Registering Your Pet


Registering and Microchipping Your Pet 

Pets are great companions but it is essential that dog and cat owners register and microchip their pets. The Companion Animals Act 1998 was introduced in NSW on 1st July 1999 to protect pets, people and the wider community.

Microchipping and registration is a two-step process:

Step One 

In NSW, all cats and dogs, other than exempt cats and dogs, must be microchipped by 12 weeks of age or before being sold or given away, whichever happens first.

1. Contact your local vet to have your animal microchipped.

2. You will complete a permanent identification form at time of microchipping.

3. Once the animal is microchipped, these identification details are entered into the NSW Companion Animal Register.

4. A certificate is then issued to the owner with the identification details.

5. Register your cat or dog as per step two.

Step Two

All cats and dogs, other than exempt cats and dogs, must be registered by six months of age. The registration fee is a once-only payment, which covers the cat or dog for its lifetime in NSW, regardless of any changes in ownership.

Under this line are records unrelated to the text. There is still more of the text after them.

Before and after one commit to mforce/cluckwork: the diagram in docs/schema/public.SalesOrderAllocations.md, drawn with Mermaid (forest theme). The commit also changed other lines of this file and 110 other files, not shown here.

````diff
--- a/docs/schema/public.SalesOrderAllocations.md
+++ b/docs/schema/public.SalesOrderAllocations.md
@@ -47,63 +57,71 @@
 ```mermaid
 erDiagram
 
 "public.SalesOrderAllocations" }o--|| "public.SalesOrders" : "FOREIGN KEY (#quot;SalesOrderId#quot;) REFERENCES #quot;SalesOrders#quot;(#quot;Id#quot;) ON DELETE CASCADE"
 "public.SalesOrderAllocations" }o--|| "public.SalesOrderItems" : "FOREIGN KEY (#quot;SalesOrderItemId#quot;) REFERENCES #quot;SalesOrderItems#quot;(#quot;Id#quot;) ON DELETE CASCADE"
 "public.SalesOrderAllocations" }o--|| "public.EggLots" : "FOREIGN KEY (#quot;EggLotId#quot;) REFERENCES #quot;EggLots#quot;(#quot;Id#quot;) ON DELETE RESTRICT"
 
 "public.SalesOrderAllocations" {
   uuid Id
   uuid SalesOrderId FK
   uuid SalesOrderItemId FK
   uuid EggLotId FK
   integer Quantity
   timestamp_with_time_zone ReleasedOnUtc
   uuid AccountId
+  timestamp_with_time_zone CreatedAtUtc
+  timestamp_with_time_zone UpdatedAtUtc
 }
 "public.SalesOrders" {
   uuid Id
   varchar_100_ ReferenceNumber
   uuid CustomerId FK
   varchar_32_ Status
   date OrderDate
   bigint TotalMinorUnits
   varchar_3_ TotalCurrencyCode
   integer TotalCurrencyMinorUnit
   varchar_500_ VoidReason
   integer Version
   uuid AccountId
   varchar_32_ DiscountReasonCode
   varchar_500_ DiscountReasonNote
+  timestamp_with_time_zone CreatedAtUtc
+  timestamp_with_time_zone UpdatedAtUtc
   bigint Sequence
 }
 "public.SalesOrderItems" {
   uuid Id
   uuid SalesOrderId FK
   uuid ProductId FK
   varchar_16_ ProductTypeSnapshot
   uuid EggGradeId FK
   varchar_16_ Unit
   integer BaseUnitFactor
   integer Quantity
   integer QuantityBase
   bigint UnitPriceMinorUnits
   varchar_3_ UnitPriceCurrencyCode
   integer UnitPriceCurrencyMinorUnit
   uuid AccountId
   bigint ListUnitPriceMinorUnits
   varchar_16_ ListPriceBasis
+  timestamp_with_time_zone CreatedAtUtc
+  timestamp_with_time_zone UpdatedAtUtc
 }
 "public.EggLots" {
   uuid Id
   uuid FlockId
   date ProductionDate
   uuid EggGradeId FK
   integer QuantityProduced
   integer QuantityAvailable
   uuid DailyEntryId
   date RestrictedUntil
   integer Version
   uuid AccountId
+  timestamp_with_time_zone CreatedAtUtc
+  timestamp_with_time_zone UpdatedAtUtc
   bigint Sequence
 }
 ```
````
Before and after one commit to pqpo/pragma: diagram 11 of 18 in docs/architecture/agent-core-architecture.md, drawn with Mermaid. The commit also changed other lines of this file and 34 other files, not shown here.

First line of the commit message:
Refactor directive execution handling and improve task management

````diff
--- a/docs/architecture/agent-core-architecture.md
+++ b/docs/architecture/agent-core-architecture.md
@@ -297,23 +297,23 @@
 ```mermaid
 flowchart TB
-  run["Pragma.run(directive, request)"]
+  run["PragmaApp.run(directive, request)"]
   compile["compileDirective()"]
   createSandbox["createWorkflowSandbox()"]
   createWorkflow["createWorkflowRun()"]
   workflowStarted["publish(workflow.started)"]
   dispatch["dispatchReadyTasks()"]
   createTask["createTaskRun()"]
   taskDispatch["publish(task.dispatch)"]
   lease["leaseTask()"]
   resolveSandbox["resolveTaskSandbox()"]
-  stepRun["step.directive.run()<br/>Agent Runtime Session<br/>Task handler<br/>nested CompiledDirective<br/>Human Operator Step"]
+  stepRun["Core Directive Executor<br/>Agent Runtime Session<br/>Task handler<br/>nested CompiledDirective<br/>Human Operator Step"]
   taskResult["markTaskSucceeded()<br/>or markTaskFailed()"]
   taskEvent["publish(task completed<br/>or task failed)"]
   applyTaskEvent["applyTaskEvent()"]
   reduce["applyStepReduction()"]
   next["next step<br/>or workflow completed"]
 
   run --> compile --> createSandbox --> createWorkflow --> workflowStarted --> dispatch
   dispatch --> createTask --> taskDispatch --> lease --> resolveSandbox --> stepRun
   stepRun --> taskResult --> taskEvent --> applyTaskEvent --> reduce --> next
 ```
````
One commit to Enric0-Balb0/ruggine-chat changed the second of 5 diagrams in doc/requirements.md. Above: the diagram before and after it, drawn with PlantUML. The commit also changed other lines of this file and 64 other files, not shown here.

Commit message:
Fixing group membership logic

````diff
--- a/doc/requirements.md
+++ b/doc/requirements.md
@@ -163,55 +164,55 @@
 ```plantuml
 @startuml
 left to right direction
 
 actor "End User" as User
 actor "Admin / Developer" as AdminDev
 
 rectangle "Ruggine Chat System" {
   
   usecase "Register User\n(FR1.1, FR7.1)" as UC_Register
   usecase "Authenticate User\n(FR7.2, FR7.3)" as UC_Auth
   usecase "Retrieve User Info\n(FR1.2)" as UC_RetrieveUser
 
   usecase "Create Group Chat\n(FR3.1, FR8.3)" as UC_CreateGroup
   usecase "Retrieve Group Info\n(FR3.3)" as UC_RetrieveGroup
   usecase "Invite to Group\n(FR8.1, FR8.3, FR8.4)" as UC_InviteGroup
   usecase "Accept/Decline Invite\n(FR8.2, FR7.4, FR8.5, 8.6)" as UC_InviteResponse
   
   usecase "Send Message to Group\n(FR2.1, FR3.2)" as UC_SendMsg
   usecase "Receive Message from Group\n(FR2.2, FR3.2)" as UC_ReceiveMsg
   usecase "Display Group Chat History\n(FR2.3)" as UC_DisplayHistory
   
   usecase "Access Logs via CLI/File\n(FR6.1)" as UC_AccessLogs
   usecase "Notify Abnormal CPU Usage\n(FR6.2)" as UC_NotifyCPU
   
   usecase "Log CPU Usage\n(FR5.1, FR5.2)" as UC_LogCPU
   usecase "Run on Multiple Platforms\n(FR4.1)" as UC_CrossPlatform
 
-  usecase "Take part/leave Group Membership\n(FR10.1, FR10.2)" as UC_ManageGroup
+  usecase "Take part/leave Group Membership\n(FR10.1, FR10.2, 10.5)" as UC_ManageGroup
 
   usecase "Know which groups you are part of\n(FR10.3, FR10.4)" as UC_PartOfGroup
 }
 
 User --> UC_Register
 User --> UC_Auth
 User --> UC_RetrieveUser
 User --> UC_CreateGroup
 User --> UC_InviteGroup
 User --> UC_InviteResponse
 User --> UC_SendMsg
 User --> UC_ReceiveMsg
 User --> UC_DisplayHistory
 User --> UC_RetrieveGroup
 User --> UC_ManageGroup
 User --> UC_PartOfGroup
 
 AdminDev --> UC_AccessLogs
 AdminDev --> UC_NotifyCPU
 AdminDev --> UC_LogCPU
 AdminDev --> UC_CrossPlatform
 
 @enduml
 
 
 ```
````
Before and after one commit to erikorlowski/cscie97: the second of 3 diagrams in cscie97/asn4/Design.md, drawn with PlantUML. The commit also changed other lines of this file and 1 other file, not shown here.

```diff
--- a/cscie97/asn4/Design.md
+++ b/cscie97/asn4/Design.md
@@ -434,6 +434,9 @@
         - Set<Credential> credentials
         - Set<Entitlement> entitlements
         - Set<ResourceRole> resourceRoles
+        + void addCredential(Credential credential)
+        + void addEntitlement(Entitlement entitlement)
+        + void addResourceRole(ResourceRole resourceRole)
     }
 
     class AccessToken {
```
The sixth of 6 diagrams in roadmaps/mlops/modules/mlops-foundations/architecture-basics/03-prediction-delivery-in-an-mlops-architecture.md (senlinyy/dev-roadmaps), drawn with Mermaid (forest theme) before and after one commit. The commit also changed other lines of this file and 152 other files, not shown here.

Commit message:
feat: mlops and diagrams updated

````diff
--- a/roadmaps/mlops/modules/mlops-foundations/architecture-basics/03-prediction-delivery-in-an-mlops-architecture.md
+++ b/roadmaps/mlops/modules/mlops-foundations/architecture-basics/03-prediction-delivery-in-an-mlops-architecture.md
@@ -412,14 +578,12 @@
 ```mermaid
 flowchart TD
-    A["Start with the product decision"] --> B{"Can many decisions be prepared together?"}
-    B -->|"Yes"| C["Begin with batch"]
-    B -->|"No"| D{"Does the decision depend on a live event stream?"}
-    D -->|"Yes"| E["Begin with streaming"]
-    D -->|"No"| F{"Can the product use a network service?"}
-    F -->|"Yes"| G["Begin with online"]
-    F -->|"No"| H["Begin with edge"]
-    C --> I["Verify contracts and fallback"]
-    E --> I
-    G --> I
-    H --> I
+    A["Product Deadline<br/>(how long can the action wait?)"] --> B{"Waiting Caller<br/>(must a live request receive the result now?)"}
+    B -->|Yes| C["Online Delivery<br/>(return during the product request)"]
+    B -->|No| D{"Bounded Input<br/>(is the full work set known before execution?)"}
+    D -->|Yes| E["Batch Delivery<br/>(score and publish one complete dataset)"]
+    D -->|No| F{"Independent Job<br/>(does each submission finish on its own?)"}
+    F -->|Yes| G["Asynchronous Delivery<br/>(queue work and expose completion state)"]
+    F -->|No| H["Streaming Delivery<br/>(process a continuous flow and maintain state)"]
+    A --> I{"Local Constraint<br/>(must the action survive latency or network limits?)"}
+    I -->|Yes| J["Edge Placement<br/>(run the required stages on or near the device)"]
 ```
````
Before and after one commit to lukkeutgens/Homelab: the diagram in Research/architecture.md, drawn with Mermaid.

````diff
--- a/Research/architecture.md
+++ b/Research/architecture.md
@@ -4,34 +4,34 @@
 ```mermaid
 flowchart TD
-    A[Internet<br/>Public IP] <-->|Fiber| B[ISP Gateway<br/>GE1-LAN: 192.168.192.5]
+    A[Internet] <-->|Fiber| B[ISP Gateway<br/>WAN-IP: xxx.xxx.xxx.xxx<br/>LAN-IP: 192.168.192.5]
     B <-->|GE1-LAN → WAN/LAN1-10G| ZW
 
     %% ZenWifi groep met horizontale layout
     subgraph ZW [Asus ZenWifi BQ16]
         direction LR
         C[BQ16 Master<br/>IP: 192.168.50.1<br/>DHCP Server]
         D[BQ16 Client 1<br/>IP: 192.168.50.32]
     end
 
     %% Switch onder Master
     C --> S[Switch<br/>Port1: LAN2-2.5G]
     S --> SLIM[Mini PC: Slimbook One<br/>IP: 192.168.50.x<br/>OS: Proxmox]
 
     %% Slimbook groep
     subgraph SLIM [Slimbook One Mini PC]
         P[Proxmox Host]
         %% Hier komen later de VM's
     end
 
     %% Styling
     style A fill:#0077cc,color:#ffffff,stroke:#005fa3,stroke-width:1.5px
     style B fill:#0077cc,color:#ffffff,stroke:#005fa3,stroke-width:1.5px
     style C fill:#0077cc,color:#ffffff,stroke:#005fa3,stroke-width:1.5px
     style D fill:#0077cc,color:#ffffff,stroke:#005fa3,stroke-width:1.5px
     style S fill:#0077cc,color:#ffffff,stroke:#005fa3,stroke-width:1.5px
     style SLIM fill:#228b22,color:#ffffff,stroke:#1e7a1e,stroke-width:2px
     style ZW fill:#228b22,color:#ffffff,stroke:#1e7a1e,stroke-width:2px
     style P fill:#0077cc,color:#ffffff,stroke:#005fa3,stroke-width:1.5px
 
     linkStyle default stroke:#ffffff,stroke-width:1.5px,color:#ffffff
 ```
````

You are encouraged to have your cat or dog desexed before registering it. To register your pet you will need:

 1. The Lifetime Registration form - contact Council to obtain.

2. A certificate of microchipping or letter from your vet.

3. Proof of de-sexing from your vet or a statutory declaration (discounted fee for desexed animals).

4. Any documents which entitle you to a discount (for example pension card).

5. Payment can be made at Council either by cheque, money order, EFTPOS, VISA or cash.

You must notify Council if any of the following occur:

  • Change of ownership, change of address, or any other details within 14 days;
  • Death of animal within 28 days in writing;
  • Missing animal within 96 hours;
  • If a court declares/revokes a dog as being dangerous within 7 days; and
  • If you sell or give away your animal a change of owner/details form must be completed and sent to Council.

Benefits of Registering your Pet

Registration clearly identifies the animal as yours. If your pet becomes lost, Council will be able to notify you of your pet's whereabouts and return it to its home.

Frequently Asked Questions

I'm not sure if my dog or cat is microchipped?
First have your animal scanned by your vet or our ranger. The appropriate enquiries will need to be made to verify any existing microchip, or if no microchip is found the next step is for you to arrange to get your animal microchipped.

What if I fail to microchip and register my dog or cat?
Penalties apply. There is a $165 fine if you fail to microchip your pet under the Companion Animals Act 8(3). There is a $275 fine if you fail to register your pet under the Companion Animals Act 9(1) or 10B(2).

Should microchipped animals still wear a collar/tag?
Yes. You should always ensure your dog or cat wears a collar and tag stating the animal’s name and your phone number. Penalties apply for failure to comply - $165 fine Companion Animals Act 12(2)

When must dogs or cats be registered?
Your dog or cat must be lifetime registered on or before six months of age. You a committing an offence every day the dog or cat remains unregistered.

Why is there a registration fee?
Registration fees are used by council to provide animal management related services to the community, such as:

  • Straying dogs being collected and re-united with their owner
  • Dog attack assistance and investigations
  • Resolving neighbourhood disputes in regards to animal matters
  • Attending to roaming/trespassing livestock matters
  • Public education about responsible pet ownership
  • Maintenance of leash free areas
  • Compliance education and enforcement with local laws for the local communit

Please visit our Fees and Charges page to see current registration fees.

What do I do if I sell or give away my pet?
It is the responsibility of the person selling or giving away the animal to notify Council of the change. A form will need to be signed by the previous owner as well as the new owner and lodged with Council. Failure to notify Council of the change could result in fines.